I think it is nice for a young person in care to meet up with someone who is not 'official' and they can have a good chat about things. We can just hang out and have a good time. I would highly recommend people to consider doing this as it is such good fun for both parties. You meet around once a month and I think most people could make time in their diary once a month to meet up with a young person.
I hope to be doing this role for a long time.
Six years ago I answered an advertisement for Independent Visitors for Wiltshire Council, and I'm very glad I did! The interview and subsequent training were thorough and interesting and I thought carefully about my interests to put on the match form. My Young Person and I bonded over a love of strawberries, chocolate, ice cream, and art!
I can honestly say that being an IV is one of the most rewarding things I have ever done. I have been matched for six years now and have been privileged to be able to watch my Young Person grow and develop into the beautiful, charming, and kind young lady she is today.
The IV role is so important! We provide consistency and stability in what can sometimes be an unstable, frequently challenging world for our young people. We are a voice of calm, reassurance and encouragement, providing fun and a place to talk in safety.
On our visits, my Young Person and I have danced under glitter balls at the Enchanted Christmas, made Easter bonnets, played crazy golf, photographed crocodiles and, of course, eaten lots of ice cream! I am honoured to have been able to take this role and to have provided a young person with a friend, a friend that I will also have, for life!
I have been matched with my young person for almost 2 years now. I love that she's ready, willing and excited every time I turn up. I hugely appreciate the warm welcome I get from the rest of the family too - siblings always keen to show me a picture or a school award.
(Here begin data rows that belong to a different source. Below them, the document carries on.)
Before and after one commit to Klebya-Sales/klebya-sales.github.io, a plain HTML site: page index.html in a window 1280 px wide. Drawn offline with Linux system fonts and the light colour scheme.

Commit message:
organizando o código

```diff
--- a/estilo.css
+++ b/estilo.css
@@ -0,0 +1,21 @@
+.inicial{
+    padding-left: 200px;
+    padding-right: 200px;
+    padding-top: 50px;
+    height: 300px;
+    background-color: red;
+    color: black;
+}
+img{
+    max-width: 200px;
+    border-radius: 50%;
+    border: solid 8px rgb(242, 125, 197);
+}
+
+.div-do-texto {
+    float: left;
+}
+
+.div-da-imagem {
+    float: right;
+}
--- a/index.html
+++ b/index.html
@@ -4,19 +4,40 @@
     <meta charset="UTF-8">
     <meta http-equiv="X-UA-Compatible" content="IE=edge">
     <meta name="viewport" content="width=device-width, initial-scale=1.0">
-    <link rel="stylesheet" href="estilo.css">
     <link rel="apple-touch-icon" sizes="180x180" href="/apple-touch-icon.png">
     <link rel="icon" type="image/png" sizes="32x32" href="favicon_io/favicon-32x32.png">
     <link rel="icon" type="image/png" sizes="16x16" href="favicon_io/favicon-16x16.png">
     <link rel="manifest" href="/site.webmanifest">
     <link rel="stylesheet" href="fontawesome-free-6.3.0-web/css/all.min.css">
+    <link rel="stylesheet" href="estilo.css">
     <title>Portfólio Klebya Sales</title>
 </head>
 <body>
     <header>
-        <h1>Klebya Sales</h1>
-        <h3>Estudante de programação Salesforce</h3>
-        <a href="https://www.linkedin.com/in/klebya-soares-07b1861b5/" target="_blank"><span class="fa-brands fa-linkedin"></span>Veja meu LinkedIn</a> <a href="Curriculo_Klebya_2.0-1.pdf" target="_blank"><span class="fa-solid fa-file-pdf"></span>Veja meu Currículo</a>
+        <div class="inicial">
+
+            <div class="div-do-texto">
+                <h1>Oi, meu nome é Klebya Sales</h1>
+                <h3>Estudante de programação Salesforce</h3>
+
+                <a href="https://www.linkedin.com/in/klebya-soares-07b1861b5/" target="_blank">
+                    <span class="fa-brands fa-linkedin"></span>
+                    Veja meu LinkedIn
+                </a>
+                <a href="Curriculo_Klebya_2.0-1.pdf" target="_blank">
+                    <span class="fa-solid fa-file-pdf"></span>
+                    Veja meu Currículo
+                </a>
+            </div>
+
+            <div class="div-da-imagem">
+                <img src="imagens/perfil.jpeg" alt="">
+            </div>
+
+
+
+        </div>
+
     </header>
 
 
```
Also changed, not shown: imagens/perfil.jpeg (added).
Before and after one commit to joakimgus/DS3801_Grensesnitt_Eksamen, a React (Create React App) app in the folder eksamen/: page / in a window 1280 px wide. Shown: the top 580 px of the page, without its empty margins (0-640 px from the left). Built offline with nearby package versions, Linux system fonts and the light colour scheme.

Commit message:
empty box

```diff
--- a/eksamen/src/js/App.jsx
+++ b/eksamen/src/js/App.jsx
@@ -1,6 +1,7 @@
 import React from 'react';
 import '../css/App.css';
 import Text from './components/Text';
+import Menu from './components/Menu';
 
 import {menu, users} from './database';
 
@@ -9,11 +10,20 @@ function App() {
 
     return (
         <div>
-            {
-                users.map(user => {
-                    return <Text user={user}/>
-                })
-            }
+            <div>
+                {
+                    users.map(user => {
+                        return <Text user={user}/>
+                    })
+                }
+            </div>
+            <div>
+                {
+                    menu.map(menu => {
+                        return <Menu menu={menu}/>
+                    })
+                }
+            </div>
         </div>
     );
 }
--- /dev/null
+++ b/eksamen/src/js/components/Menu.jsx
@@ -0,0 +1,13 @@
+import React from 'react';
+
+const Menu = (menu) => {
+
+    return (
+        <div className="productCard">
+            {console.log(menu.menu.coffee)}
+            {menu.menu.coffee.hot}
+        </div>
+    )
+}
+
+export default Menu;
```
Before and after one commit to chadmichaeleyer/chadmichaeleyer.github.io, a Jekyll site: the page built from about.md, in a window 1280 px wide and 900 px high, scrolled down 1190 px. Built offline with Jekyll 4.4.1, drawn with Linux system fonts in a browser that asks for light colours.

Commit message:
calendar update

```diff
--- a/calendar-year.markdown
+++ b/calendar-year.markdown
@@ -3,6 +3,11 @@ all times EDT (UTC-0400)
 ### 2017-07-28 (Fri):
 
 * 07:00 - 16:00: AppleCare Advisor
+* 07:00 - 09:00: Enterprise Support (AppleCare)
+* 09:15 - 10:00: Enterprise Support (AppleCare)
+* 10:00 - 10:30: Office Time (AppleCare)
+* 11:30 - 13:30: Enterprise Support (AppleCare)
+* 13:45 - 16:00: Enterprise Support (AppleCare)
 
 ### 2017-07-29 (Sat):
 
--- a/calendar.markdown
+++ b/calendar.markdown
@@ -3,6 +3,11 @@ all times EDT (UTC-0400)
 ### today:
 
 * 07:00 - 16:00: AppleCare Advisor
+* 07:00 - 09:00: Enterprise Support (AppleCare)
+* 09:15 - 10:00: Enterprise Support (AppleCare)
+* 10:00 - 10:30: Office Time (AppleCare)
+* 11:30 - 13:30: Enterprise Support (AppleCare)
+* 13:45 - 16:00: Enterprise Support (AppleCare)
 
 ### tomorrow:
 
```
We try and do something different at each meet (which is sometimes very tricky) but it's great for both of us to experience new things. We have been scarecrow hunting, walking goats, crazy golf, to the cinema, painting pottery to name a few activities.
Sometimes she opens up to me which is really humbling that she trusts me so much. It really isn't too much to ask of me, a few hours every month isn't a big deal - but it is to my young person and that's what matters.
I have volunteered for various organisations throughout my adult life and have found that helping others has positively impacted and enriched my life. There were times when I considered but felt unable to foster and so when I heard about the Independent Visitor Scheme I knew it was a way in which I could support a child in care. On my wall at home I have a postcard that says: 'Be who you were created to be and you will set the World on Fire.' It reflects my passion to see children thrive and reach their full potential and so my hope is that I can help just one child to feel valued and special.
I love the idea of being able to support young people as they develop and make them feel good about themselves. Just spending time and chatting away is great.
I have been thinking about becoming an IV for a number of years but the timing never felt completely right. I work as a Mental Health Social Worker with children and know the difference that people can make in children's lives when they are looked after.
The timing suddenly felt right as I work part-time and my own children are getting older - one is now at Uni and the other is applying to attend. I felt that I have the time to commit, both now and in the coming years. I have only recently been matched with a 13 year old girl and we have now been out for three trips together so far. The scheme has done a good job in matching us and we are enjoying spending time with each other - a mutual love of art and cake has been found!
I look forward to seeing where this journey will take us and feel privileged to be a small part of her life.